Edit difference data
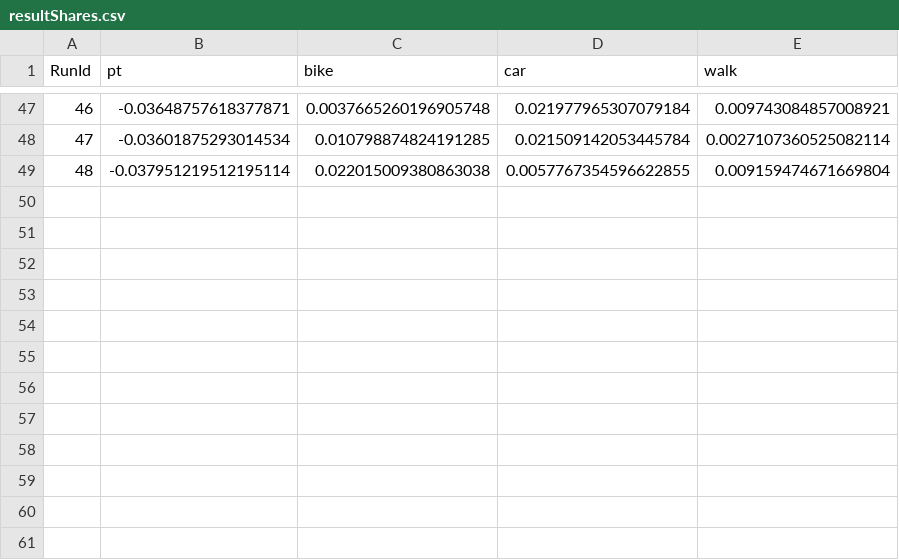
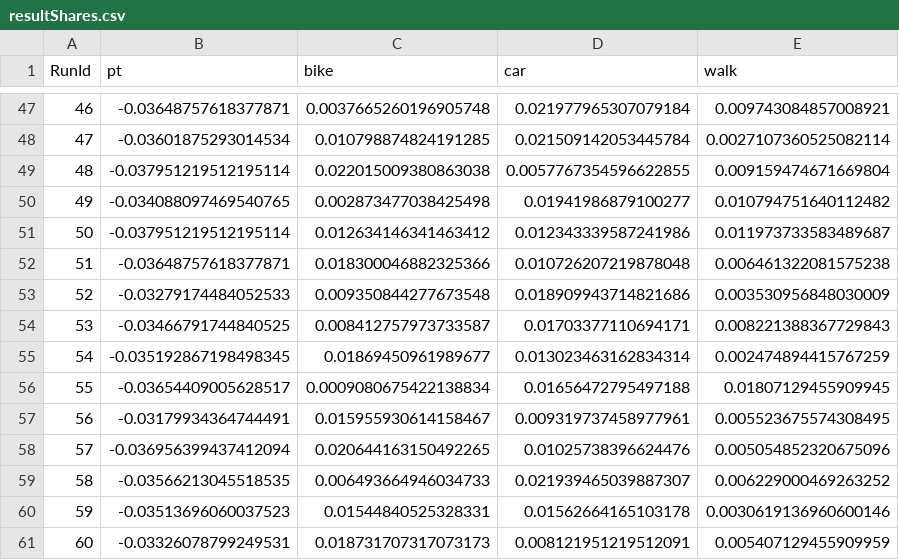
Before and after one commit to Raurich/velbert-MATSim, a CSV file: analysis/resultShares.csv, drawn as a sheet; only a part is shown, gaps mark what is left out.

Commit message:
added results 49-60

```diff
--- a/analysis/resultShares.csv
+++ b/analysis/resultShares.csv
@@ -49 +49,13 @@ RunId;pt;bike;car;walk
 48;-0.037951219512195114;0.022015009380863038;0.0057767354596622855;0.009159474671669804
+49;-0.034088097469540765;0.002873477038425498;0.01941986879100277;0.010794751640112482
+50;-0.037951219512195114;0.012634146341463412;0.012343339587241986;0.011973733583489687
+51;-0.03648757618377871;0.018300046882325366;0.010726207219878048;0.006461322081575238
+52;-0.03279174484052533;0.009350844277673548;0.018909943714821686;0.003530956848030009
+53;-0.03466791744840525;0.008412757973733587;0.01703377110694171;0.008221388367729843
+54;-0.035192867198498345;0.01869450961989677;0.013023463162834314;0.002474894415767259
+55;-0.03654409005628517;0.0009080675422138834;0.01656472795497188;0.01807129455909945
+56;-0.03179934364744491;0.015955930614158467;0.009319737458977961;0.005523675574308495
+57;-0.036956399437412094;0.020644163150492265;0.01025738396624476;0.005054852320675096
+58;-0.03566213045518535;0.006493664946034733;0.021939465039887307;0.006229000469263252
+59;-0.03513696060037523;0.01544840525328331;0.01562664165103178;0.0030619136960600146
+60;-0.03326078799249531;0.018731707317073173;0.008121951219512091;0.005407129455909959
```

* EXERCISE INSTRUCTIONS *
From the data, pick out every line that includes "resultShares".

* TASK OUTPUT *
Before and after one commit to Raurich/velbert-MATSim, a CSV file: analysis/resultShares.csv, drawn as a sheet; only a part is shown, gaps mark what is left out.
--- a/analysis/resultShares.csv
+++ b/analysis/resultShares.csv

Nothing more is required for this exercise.